- Storage/Vault Room - You didn't put all of that work in to your harvests to not keep your flower nice and secure! Local regulations sometimes also dictate what kind of vault/storage requirements are necessary for your space. While it is most desirable to sell your flower within 3 months, be sure to plan for enough room to hold up to 6 months worth of harvested material if you have the space for it.
OTHER SPACE CONSIDERATIONS
In addition to spaces that deal with plants (growing, post-harvesting activities, storage, etc), also consider creating space for the following activities:
- Security/Checking In Visitors - Depending on your regulations, you will likely need a designated area to check in visitors to your licensed facility. Typically, this area needs to be separated from the rest of the licensed area where your staff can validate identification and make sure visitors are of age to enter your facility.
- Surveillance/Compliance Rooms - Depending on the regulations in your area, a separate room for cameras and DVDs could be required. Often, these rooms need to be separate and distinct from other areas, and only allowed to be entered by a limited number of staff for security reasons.
- Administrative Staff - You will likely need space for administrative staff whom are working on entering your harvest and inventory data for seed-to-sale (aka "track-and-trace", ie METRC) to work on computers. If you do not have an additional place of business outside of your grow, consider space needed for accounting departments and marketing departments.
- Locker Rooms & Bathrooms - In addition to normal bathrooms needed in a facility (usually mandated by local zoning code and the number of people projected to work in certain areas), we also recommend allocating space specifically for growers--women and men's locker rooms, with showers, are recommended to ensure your growers are entering your garden without any outside contaminants.
- Laundry Room - Will you require your growers to wear scrubs or other uniforms? It is a good idea to have onsite laundry to make sure your growers have a fresh outfit to wear into the grow.
- Shipping/Receiving Areas - If you have the space, consider carving out an area specifically for orders to be dropped off and sent out. This will prevent visitors from entering areas of your grow unnecessarily, reducing contaminant and security risks.
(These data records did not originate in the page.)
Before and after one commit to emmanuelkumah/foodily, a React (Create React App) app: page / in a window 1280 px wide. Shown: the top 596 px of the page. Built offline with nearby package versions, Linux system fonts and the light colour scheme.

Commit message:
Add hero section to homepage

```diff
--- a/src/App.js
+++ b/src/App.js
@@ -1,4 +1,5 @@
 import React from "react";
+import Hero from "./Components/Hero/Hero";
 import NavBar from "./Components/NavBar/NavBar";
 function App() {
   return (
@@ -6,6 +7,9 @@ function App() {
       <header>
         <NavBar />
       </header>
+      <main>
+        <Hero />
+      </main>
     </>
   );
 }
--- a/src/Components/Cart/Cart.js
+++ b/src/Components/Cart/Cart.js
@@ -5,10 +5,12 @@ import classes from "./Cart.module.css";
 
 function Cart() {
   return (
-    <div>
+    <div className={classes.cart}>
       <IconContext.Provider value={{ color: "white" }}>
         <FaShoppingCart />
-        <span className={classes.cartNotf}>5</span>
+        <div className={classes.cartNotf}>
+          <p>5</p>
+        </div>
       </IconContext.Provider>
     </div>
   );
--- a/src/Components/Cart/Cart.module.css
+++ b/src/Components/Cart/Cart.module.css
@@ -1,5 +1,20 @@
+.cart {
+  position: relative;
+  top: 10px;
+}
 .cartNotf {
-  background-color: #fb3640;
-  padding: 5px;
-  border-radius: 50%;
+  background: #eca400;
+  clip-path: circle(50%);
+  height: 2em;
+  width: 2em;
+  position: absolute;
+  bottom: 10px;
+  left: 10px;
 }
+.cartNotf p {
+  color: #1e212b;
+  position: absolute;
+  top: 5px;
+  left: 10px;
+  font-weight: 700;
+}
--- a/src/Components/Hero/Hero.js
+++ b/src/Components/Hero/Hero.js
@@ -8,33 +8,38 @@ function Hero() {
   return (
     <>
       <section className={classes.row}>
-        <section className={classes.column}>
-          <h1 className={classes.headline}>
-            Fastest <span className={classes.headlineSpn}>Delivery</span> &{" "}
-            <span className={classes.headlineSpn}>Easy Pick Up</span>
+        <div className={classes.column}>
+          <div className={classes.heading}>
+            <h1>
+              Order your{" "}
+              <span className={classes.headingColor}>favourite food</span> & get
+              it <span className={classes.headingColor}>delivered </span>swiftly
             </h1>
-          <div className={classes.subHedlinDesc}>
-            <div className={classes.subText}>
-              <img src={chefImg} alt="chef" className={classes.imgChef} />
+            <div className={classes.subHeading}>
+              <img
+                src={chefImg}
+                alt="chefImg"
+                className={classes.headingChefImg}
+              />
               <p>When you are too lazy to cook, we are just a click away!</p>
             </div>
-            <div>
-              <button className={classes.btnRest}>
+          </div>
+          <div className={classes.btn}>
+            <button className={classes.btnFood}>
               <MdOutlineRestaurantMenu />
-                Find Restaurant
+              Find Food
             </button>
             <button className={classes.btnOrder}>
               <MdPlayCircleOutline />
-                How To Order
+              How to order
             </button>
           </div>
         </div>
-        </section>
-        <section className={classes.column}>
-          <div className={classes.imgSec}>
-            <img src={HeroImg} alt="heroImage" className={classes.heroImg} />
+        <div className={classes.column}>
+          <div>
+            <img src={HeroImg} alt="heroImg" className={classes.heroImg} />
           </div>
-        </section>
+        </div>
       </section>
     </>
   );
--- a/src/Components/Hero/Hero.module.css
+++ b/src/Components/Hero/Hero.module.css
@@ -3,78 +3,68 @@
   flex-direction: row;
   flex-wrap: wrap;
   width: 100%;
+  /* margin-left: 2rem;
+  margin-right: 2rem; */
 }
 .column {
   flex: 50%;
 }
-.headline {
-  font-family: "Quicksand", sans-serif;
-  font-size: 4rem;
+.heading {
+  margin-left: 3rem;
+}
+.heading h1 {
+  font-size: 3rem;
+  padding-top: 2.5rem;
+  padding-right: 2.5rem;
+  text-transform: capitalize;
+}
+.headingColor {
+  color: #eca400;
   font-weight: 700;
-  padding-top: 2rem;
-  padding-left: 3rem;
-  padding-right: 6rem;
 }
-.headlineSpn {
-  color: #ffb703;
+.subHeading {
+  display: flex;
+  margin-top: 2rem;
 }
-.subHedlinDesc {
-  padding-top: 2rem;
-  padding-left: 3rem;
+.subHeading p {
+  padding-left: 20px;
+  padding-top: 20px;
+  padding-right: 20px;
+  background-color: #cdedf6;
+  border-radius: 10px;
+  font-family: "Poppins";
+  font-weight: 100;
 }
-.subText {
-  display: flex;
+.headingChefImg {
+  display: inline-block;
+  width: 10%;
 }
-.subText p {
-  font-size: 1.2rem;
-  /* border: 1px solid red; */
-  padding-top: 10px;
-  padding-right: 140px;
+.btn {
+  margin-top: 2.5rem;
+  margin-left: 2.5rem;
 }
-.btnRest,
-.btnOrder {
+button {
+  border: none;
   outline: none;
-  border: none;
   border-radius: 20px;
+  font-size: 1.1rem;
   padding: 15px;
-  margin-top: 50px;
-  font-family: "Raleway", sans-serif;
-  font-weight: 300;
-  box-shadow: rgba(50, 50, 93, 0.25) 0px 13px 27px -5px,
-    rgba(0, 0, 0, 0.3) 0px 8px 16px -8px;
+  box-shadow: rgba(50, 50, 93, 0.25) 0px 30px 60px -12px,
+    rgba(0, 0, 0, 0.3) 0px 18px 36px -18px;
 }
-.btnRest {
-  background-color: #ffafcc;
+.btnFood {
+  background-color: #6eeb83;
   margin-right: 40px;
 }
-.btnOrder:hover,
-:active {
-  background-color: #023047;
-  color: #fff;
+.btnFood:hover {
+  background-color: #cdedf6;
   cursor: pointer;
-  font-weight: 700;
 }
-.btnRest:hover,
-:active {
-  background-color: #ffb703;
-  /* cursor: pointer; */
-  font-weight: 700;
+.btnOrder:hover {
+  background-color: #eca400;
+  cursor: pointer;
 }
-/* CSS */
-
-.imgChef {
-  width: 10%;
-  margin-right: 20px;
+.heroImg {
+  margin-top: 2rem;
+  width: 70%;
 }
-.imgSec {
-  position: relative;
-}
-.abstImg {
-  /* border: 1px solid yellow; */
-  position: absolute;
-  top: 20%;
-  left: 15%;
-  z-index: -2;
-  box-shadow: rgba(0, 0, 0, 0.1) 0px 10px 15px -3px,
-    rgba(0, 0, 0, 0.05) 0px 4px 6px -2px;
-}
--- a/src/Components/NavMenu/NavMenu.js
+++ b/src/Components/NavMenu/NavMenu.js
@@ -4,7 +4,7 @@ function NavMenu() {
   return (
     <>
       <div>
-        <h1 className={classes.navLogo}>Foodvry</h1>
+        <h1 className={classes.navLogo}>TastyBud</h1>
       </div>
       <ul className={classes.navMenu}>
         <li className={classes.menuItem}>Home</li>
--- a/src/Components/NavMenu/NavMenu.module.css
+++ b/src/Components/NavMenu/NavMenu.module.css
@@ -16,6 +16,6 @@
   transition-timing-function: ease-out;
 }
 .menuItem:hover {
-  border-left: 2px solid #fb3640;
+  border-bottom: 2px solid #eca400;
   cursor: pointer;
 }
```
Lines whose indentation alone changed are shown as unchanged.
Need help designing your grow?
Designing cannabis cultivations is one of our specialties. If you need help with planning your space and proper environmental controls, contact us. We can help you grow.